Pembroke College University of Cambridge

Pembroke College University of Cambridge

Pembroke College University of Cambridge is a constituent college of the University of Cambridge, England. The college is the third-oldest college of the university and has over seven hundred students and fellows. Physically, it is one of the university’s larger colleges, with buildings from almost every century since its founding, as well as extensive gardens.

As of 2014 the college has a financial endowment of £67 million.Pembroke has a level of academic performance among the highest of all the Cambridge colleges; in 2013, 2014 and 2016 Pembroke was placed second in the Tompkins Table.

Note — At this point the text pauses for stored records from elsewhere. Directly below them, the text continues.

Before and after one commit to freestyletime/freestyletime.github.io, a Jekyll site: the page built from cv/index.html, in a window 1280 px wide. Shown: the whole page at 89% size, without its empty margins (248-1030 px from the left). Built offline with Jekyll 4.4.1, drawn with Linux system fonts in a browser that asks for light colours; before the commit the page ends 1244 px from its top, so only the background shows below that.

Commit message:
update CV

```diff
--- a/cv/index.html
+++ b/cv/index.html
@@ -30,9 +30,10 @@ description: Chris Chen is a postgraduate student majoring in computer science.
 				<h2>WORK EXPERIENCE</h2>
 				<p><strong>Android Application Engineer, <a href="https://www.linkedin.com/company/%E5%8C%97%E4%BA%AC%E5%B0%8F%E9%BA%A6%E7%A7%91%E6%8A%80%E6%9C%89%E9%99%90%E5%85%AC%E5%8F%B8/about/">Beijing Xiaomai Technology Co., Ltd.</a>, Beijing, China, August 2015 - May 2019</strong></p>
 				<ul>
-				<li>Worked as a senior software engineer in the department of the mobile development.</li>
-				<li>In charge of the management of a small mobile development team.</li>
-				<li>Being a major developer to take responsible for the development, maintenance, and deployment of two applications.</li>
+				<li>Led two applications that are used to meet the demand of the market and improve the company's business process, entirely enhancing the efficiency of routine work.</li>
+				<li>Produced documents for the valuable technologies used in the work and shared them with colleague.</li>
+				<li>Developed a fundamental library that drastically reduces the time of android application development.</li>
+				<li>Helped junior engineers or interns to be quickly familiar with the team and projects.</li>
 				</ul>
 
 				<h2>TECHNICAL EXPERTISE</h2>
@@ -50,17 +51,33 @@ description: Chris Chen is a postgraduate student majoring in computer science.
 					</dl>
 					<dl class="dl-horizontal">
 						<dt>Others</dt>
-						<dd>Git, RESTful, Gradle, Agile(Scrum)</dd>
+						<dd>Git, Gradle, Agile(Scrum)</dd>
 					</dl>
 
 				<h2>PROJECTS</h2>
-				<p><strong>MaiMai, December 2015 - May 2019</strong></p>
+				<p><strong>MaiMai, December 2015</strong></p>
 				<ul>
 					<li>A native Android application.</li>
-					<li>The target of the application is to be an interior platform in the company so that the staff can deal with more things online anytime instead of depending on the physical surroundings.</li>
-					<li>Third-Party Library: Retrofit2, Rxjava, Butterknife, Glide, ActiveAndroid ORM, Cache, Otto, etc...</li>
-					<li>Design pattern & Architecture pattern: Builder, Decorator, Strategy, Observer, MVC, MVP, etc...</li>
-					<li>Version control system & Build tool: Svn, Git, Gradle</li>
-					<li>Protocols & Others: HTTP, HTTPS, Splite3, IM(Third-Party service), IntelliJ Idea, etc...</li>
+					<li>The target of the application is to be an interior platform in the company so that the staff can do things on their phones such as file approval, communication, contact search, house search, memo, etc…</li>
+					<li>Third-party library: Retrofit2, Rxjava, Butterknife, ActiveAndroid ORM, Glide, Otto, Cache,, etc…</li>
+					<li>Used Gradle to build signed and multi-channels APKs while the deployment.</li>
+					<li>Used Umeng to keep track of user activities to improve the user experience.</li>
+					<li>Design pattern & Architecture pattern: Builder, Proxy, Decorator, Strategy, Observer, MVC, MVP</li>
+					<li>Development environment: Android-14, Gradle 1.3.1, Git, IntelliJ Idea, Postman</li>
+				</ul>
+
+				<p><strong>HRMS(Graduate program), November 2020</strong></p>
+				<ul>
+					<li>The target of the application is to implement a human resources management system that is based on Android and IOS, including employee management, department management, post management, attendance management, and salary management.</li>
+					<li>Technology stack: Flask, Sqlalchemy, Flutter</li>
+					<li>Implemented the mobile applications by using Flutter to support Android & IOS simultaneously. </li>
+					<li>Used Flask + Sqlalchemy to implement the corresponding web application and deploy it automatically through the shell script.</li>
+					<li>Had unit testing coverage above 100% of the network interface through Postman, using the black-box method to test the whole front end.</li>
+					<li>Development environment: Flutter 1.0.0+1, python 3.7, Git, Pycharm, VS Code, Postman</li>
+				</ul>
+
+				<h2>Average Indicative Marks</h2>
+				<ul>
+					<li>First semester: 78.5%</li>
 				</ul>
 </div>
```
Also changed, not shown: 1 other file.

Pembroke is home to the first chapel designed by Sir Christopher Wren and is one of the six Cambridge colleges to have educated a British prime minister, in Pembroke’s case William Pitt the Younger. The college library, with a Victorian neo-gothic clock tower, is endowed with an original copy of the first encyclopaedia to contain printed diagrams.

The college’s current master is Chris Smith, Baron Smith of Finsbury.Marie de St Pol, Countess of Pembroke (1303-1377) founded Pembroke College, Cambridge. Christmas Eve 1347, Edward III granted Marie de St Pol, widow of the Earl of Pembroke, the licence for the foundation of a new educational establishment in the young university at Cambridge. The Hall of Valence Mary (“Custos & Scolares Aule Valence Marie in Cantebrigg'”), as it was originally known, was thus founded to house a body of students and fellows.[2] The statutes were notable in that they both gave preference to students born in France who had already studied elsewhere in England, and that they required students to report fellow students if they indulged in excessive drinking or visited disreputable houses.

The college was later renamed Pembroke Hall, and finally became Pembroke College in 1856.

Marie was closely involved with College affairs in the thirty years up to her death in 1377. She seems to have been something of a disciplinarian: the original Foundation documents had strict penalties for drunkenness and lechery, required that all students’ debts were settled within two weeks of the end of term, and gave strict limits on numbers at graduation parties.

In 2015, the college received a bequest of £34 million from the estate of American inventor and Pembroke alumnus Ray Dolby, thought to be the largest single donation to a college in the history of Cambridge University.